Bill Sharman, an eight-time All-Star who led the Lakers to their first NBA championship in Los Angeles, died Friday morning at his Southern California home.
Sharman "passed away peacefully" at his home in Redondo Beach, according to a statement from the team.
"Today is a sad day for anyone who loves and cares about the Lakers," said Lakers President Jeanie Buss. "As our head coach, Bill led us to our first championship in Los Angeles, and he was an important contributor to the 10 championship teams that followed."
Sharman remained a member of the Lakers organization for four decades, serving as head coach, general manager and president and special consultant. He joined the organization as head coach for the 1971-72 season and led the team to its first title in LA after relocating from Minneapolis.
The team won 69 games that season -- a then-NBA record that still stands as the Lakers single-season win record. The team's stunning run included a record 33-game win streak.

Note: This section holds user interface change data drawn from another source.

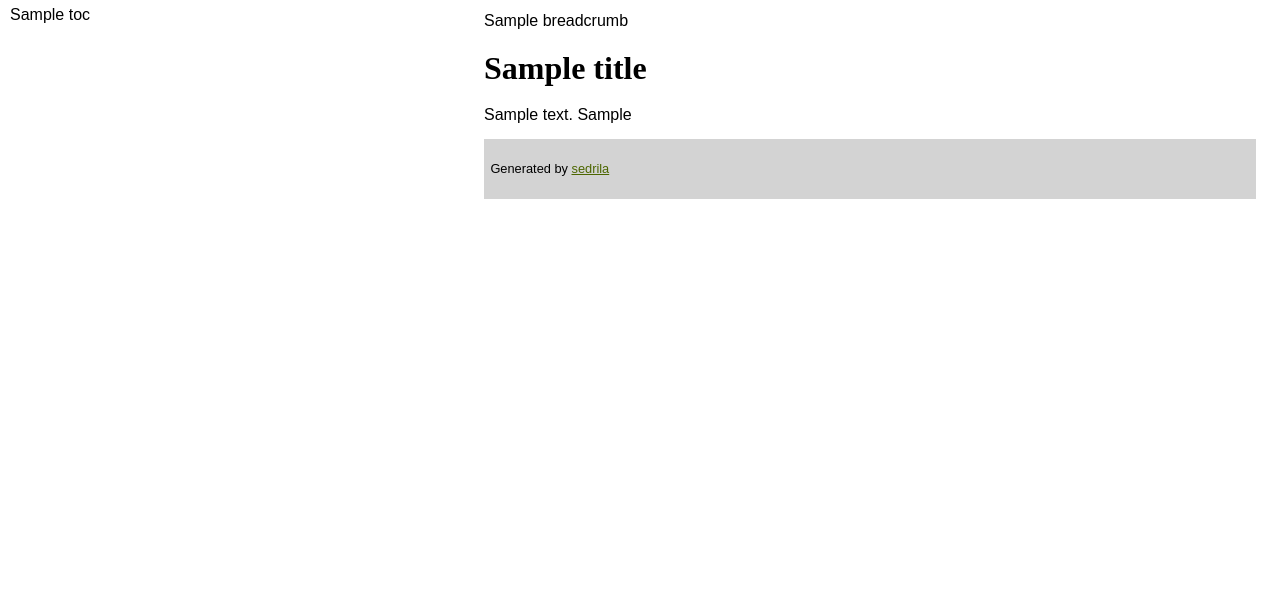
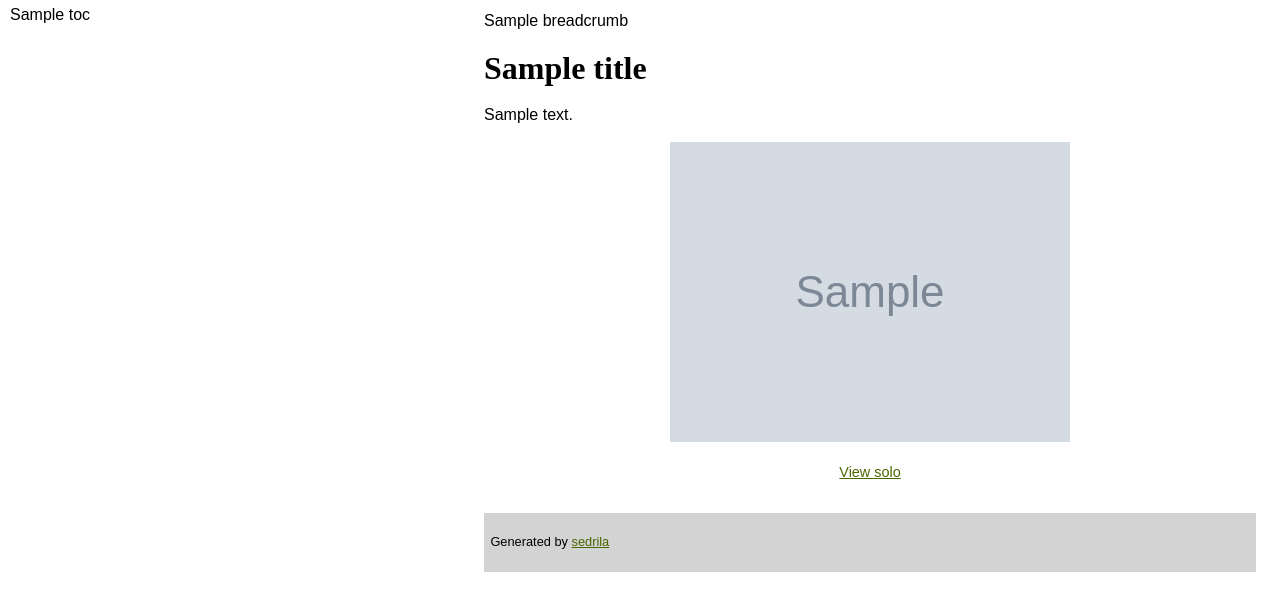
Before and after one commit to fubinf/sedrila, a Python web app: template templates/taskgroup.html in a window 1280 px wide. Shown: the part 75-686 px from the top of the page. Run offline with Jinja, Linux system fonts and the light colour scheme; the template is opened without the code that fills it: most values are stand-ins (such as "Sample title", 1, 10 or a date in 2020); grey boxes marked "Sample" are stand-in pictures; some libraries are stand-ins or nearby versions.

Commit message:
taskgroup.html: #68; put diagram markup here, add 'view solo' link

```diff
--- a/baseresources/sedrila.css
+++ b/baseresources/sedrila.css
@@ -449,6 +449,22 @@
     height: auto;
 }
 
+.taskgroup-overview-diagram-container {
+    max-width: 100%;
+    overflow-x: auto;
+    text-align: center;
+    margin: 1em 0;
+}
+
+.taskgroup-overview-diagram {
+    max-width: 100%;
+    height: auto;
+}
+
+.taskgroup-overview-diagram-solo {
+    font-size: 90%;
+}
+
 
 /********** Modifications for dark mode: */
 
--- a/py/sdrl/coursebuilder.py
+++ b/py/sdrl/coursebuilder.py
@@ -229,10 +229,9 @@
         return f"{self.course.chapterdir}/{self.chapter.name}/{self.name}/index.md"
 
     @property
-    def diagram_embed(self) -> str:
+    def diagram_filename(self) -> str:
         diagram = self.directory.get_the(el.TaskgroupDiagram, self.name)
-        return (f'<img class="taskgroup-overview-diagram" src="{diagram.outputfile}" alt="taskgroup overview">'
-                if diagram else "")
+        return diagram.outputfile
 
     @property
     def to_be_skipped(self) -> bool:
--- a/py/sdrl/partbuilder.py
+++ b/py/sdrl/partbuilder.py
@@ -138,7 +138,7 @@
                                  title=part.title,
                                  linkslist_top=getattr(part, 'linkslist_top', ""),
                                  linkslist_bottom=getattr(part, 'linkslist_bottom', ""),
-                                 taskgroup_diagram=getattr(part, 'diagram_embed', ""),
+                                 taskgroup_diagram_file=getattr(part, 'diagram_filename', ""),
                                  part=self,
                                  toc=part.toc,
                                  content=body)
--- a/templates/taskgroup.html
+++ b/templates/taskgroup.html
@@ -3,6 +3,11 @@
   <div class="pagetype-taskgroup">
       {{ content }}
 
-      {{ taskgroup_diagram }}
+      {% if taskgroup_diagram_file %}
+      <div class="taskgroup-overview-diagram-container">
+        <img class="taskgroup-overview-diagram" src="{{ taskgroup_diagram_file }}" alt="taskgroup overview">
+        <p class="taskgroup-overview-diagram-solo"><a href="{{ taskgroup_diagram_file }}">View solo</a></p>
+      </div>
+      {% endif %}
   </div>
 {% endblock %}
```
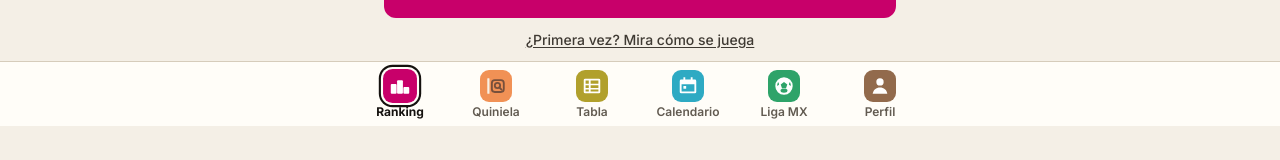
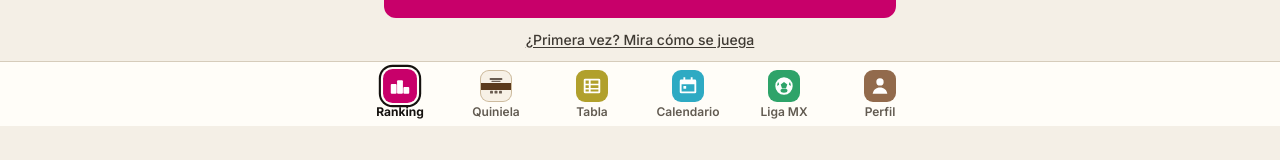
Before and after one commit to pepe750822-ui/quiniela-metro, a Next.js app: page / in a window 1280 px wide. Shown: the part 674-834 px from the top of the page. Built offline with nearby package versions, Linux system fonts and the light colour scheme; no server answers; the database is empty; a web font is replaced by a local one.

Commit message:
feat(ui): botón Quiniela como reverso del boleto (crema con banda magnética café)
Co-Authored-By: Claude Opus 5.5 <noreply@anthropic.com>
Claude-Session: https://claude.ai/code/session_01Cazh6Swd13jGUhEBU79V5b

```diff
--- a/components/Navbar.tsx
+++ b/components/Navbar.tsx
@@ -7,9 +7,9 @@ import { supabase } from '@/lib/supabase';
 import { TEMPORADA_ACTIVA } from '@/lib/utils';
 
 /* Pictogramas de estación: mosaico de color (como las líneas del Metro) con dibujo blanco relleno. Dibujos originales. */
-const pictos: Record<string, { color: string; d: React.ReactNode }> = {
+const pictos: Record<string, { color: string; borde?: string; d: React.ReactNode }> = {
   ranking: { color: '#C8006A', d: (<><rect x="9" y="6" width="6" height="14" rx="1" /><rect x="2.5" y="10" width="6" height="10" rx="1" /><rect x="15.5" y="13" width="6" height="7" rx="1" /></>) },
-  quiniela: { color: '#EE7A32', d: (<><rect x="2.5" y="3.5" width="2.4" height="17" rx=".6" fill="#F7EFE2" /><g fill="none" stroke="#5B2A12" strokeWidth="2"><rect x="7.5" y="5.5" width="13" height="13" rx="3.2" /><circle cx="13.6" cy="11.4" r="2.9" /><path d="m15.6 13.5 2.4 2.4" strokeLinecap="round" /></g></>) },
+  quiniela: { color: 'linear-gradient(#F7F1E6 0 41%, #5B3A1C 41% 63%, #F7F1E6 63%)', borde: '#CDBB9E', d: (<g fill="#3A2A1E"><rect x="5" y="3.6" width="14" height="1.6" rx=".8" /><rect x="7" y="6.4" width="10" height="1.3" rx=".65" opacity=".7" /><rect x="5.5" y="17.2" width="3.2" height="3" rx=".7" opacity=".75" /><rect x="10.4" y="17.2" width="3.2" height="3" rx=".7" opacity=".75" /><rect x="15.3" y="17.2" width="3.2" height="3" rx=".7" opacity=".75" /></g>) },
   tabla: { color: '#A08C00', d: (<path fillRule="evenodd" d="M3 5.5A1.5 1.5 0 0 1 4.5 4h15A1.5 1.5 0 0 1 21 5.5v13a1.5 1.5 0 0 1-1.5 1.5h-15A1.5 1.5 0 0 1 3 18.5ZM5 9.5h3.5V6H5Zm5.5 0H19V6h-8.5ZM5 14.2h3.5v-3H5Zm5.5 0H19v-3h-8.5ZM5 18h3.5v-2.2H5Zm5.5 0H19v-2.2h-8.5Z" />) },
   calendario: { color: '#0098B8', d: (<path fillRule="evenodd" d="M7 2.5h2V5h6V2.5h2V5h2.5A1.5 1.5 0 0 1 21 6.5v12a1.5 1.5 0 0 1-1.5 1.5h-15A1.5 1.5 0 0 1 3 18.5v-12A1.5 1.5 0 0 1 4.5 5H7ZM5 10v8h14v-8Zm2 2h3v3H7Z" />) },
   ligamx: { color: '#00904A', d: (<path fillRule="evenodd" d="M12 2.5a9.5 9.5 0 1 1 0 19 9.5 9.5 0 0 1 0-19Zm0 5.2-3.6 2.6 1.4 4.2h4.4l1.4-4.2Zm-6.7.6A7.5 7.5 0 0 0 4.6 12l2-1.4-.4-2.4Zm13.4 0-.9-.1-.4 2.4 2 1.4a7.5 7.5 0 0 0-.7-3.7ZM8.7 18.6a7.5 7.5 0 0 0 6.6 0l.6-2.3-1.6-1.4H9.7l-1.6 1.4Z" />) },
@@ -53,9 +53,9 @@ export default function Navbar() {
                 className="flex items-center justify-center rounded-[9px] transition-transform duration-200"
                 style={{
                   width: 32, height: 32, background: pictos[icon].color, color: '#fff',
-                  boxShadow: active ? '0 0 0 2px var(--sf), 0 0 0 4px var(--ink)' : 'none',
+                  boxShadow: active ? '0 0 0 2px var(--sf), 0 0 0 4px var(--ink)' : pictos[icon].borde ? `inset 0 0 0 1px ${pictos[icon].borde}` : 'none',
                   transform: active ? 'scale(1.06)' : 'none',
-                  opacity: active ? 1 : 0.82,
+                  opacity: active || pictos[icon].borde ? 1 : 0.82,
                 }}
               >
                 <svg width="22" height="22" viewBox="0 0 24 24" fill="currentColor" aria-hidden="true">
```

"His importance to Dr. Buss and our family, and for the last 42 years to the Lakers organization, cannot be measured in words," Jeannie Buss said. "His knowledge and passion for the game were unsurpassed, and the Lakers and our fans were beneficiaries of that. Despite his greatness as a player, coach and executive, Bill was one of the sweetest, nicest and most humble people I've ever known. He was truly one of a kind."
Sharman's success as an NBA player -- he was elected to the Hall of Fame in 1976 -- came as a member of the rival Boston Celtics, but his roots were firmly planted in California. He was born in Abilene, Texas, but grew up in Lomita and attended Narbonne High School in Harbor City before attending the University of Southern California, where he excelled at basketball and baseball.
A pure shooter, one of his era's best, Sharman led the league in freethrow percentage for a record seven seasons during his 11-year professional career. Teaming with Bob Cousy in the backcourt, Sharman won four titles with the Celtics.
He retired in 1961 as a player and went to win titles in three professional basketball leagues -- the American Basketball League, American Basketball Association and the NBA. The 1972 title run record of 69-13 stood as the league's best until the 1995-96 Chicago Bulls went 72-10.